These properties make WPC an excellent process for treating cylinder bores, pistons, rings, wristpins, gears, and anywhere reduced friction can help. Test data by a major OEM manufacturer has shown that WPC treatment of pistons can reduce friction and wear of pistons by twofold over the best skirt coatings. Recent testing by a major forged performance piston manufacturer has also shown WPC to be more effective to the reduction of skirt wear and scuffing over any coating presently on the market.

WPC treatment of bearings has also shown to be very beneficial. Even though bearings are made of soft metals like aluminum, lead, tin, and zinc, they can be WPC treated with no change in dimension. The treated bearing shows a reduction in friction and an improvement in fatigue strength to where their load bearing capacity has improved from 20 to 50 percent.

WPC treatment has proven to work well on solving problematic transmission issues as well.
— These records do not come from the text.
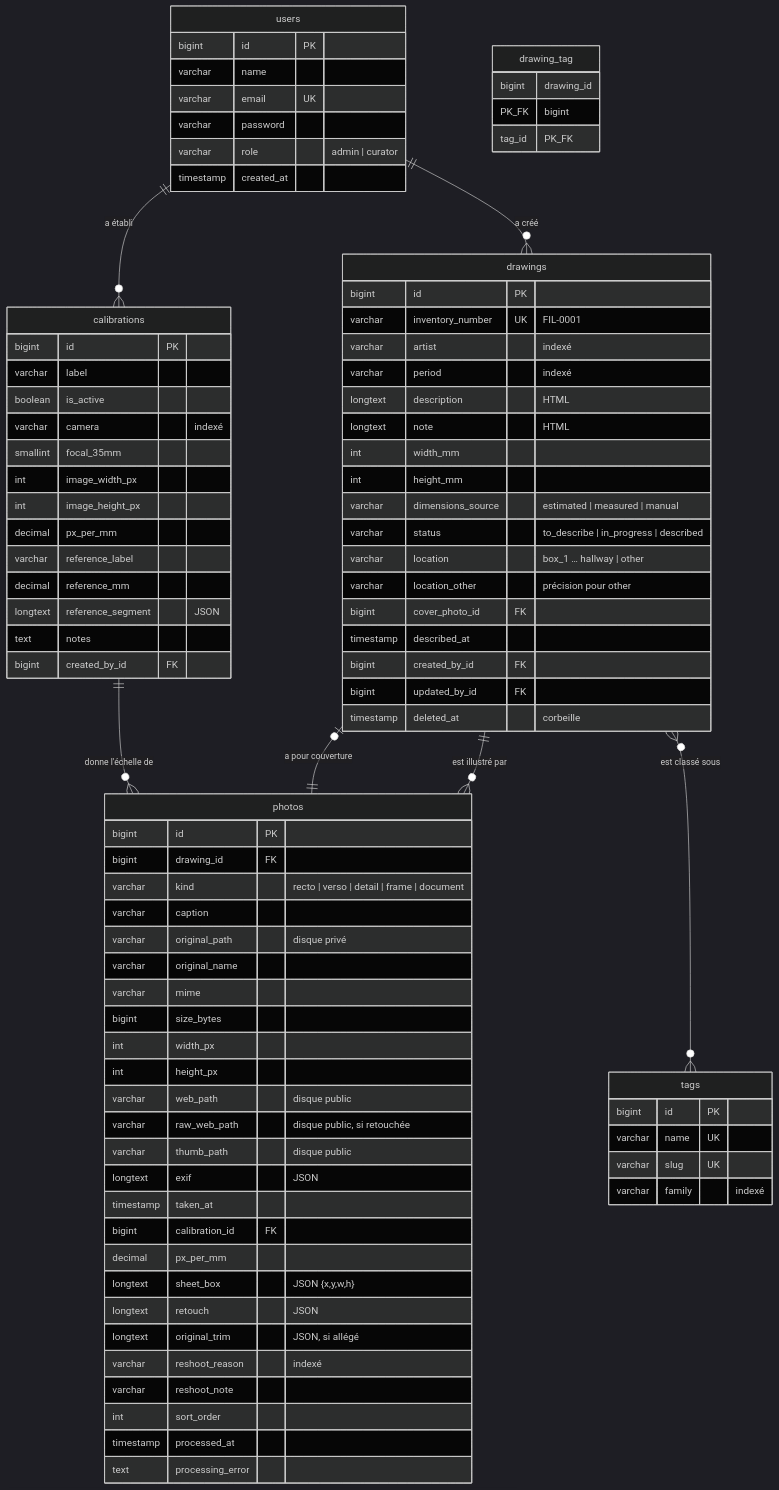
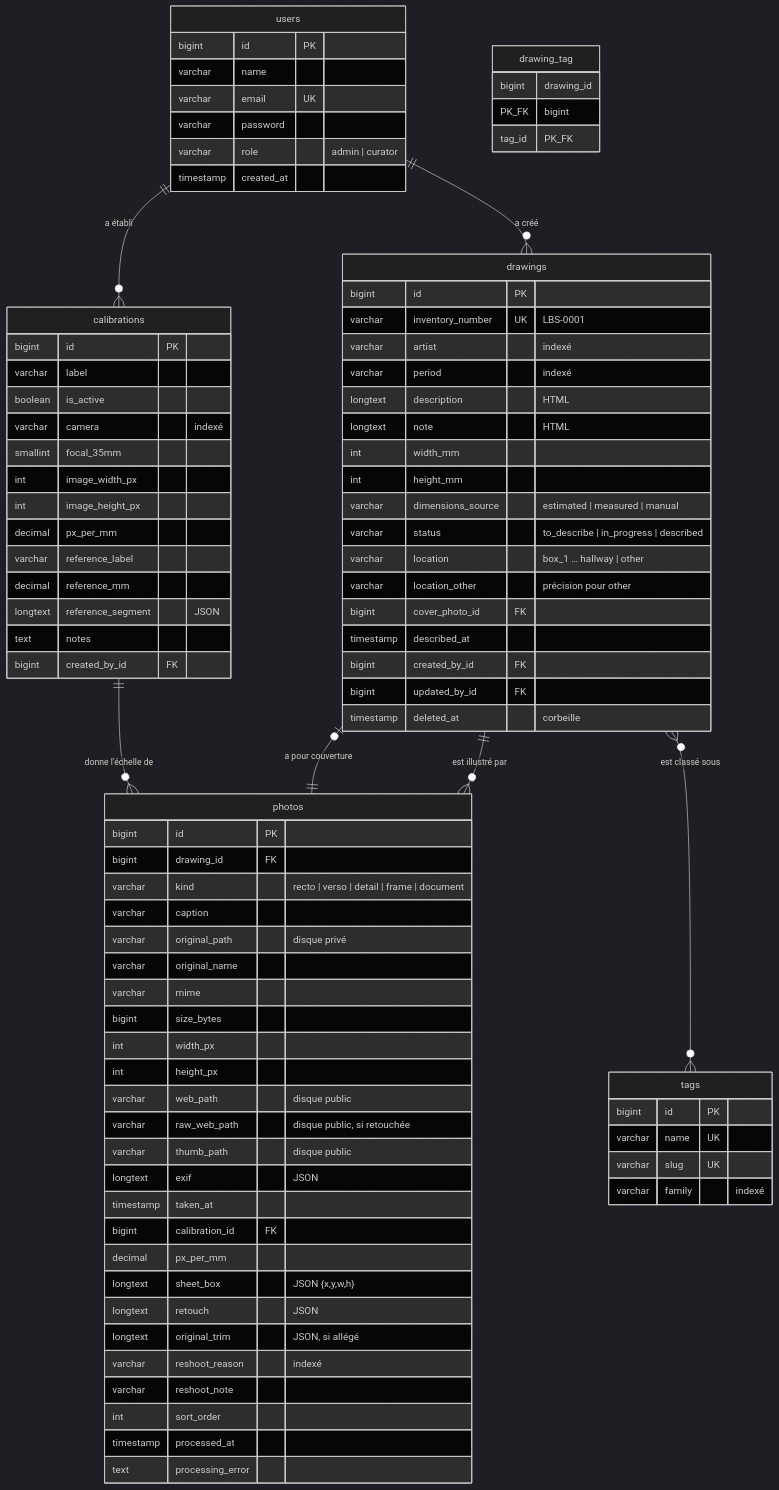
One commit to vistamedia/filigrane changed the diagram in DOCS/01-schema-base-de-donnees.md. Above: the diagram before and after it, drawn with Mermaid (dark theme). The commit also changed other lines of this file and 30 other files, not shown here.

```diff
--- a/DOCS/01-schema-base-de-donnees.md
+++ b/DOCS/01-schema-base-de-donnees.md
@@ -28,7 +28,7 @@
 
     drawings {
         bigint id PK
-        varchar inventory_number UK "FIL-0001"
+        varchar inventory_number UK "LBS-0001"
         varchar artist "indexé"
         varchar period "indexé"
         longtext description "HTML"
```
WPC can obviously be applied to the gears and shafts. It can also be applied to cases and housings. WPC has found that some cases of transmission gear failure in some cars can be traced to flex in the transmission case, which allows the gears lash to change under load. WPC treating the case reduces this and transmission life is improved. Take note of this for your transfer case Evo owners. DSM owners and builders of the WRX and Sentra SE-R should pay attention here as well.

The only drawbacks to WPC are that it's much more expensive than shot peening and there is currently only one place in the country doing it. Although it is still relatively inexpensive for the multiple benefits it provides with its improvement of fatigue strength, reduction of friction, and improvements in wear resistance, and it's cheaper than coatings.

We have used both shot peening and WPC extensively on our race and project cars and found these processes to save us a lot of money in parts failure and maintenance, as well as reducing our DNF rate in racing.

Superior Surface Finish
Surface imperfections exposed to high cyclic stress loading lead to pitting, fretting, and crack initiation. During the WPC treatment process surface imperfections such as microcracks and micropores are effectively removed. This leads to a finish unrivalled by conventional alternatives.

Although the WPC process is usually invisible to the naked eye, under a microscope, the low-friction, tough, microdimpled surface is apparent. This surface is formed with no change in dimensions or distortion in the part. The surface also removes stress risers caused by machining or other forming processes.

It is well known that nearly all fatigue failures propagate at the surface. The superior surface hardness of WPC treated parts is a result of a localized energy release. This causes the matrix of the metal component to form a more compact nano - crystalline structure. Crack iniation is considerably reduced once parts have been treated.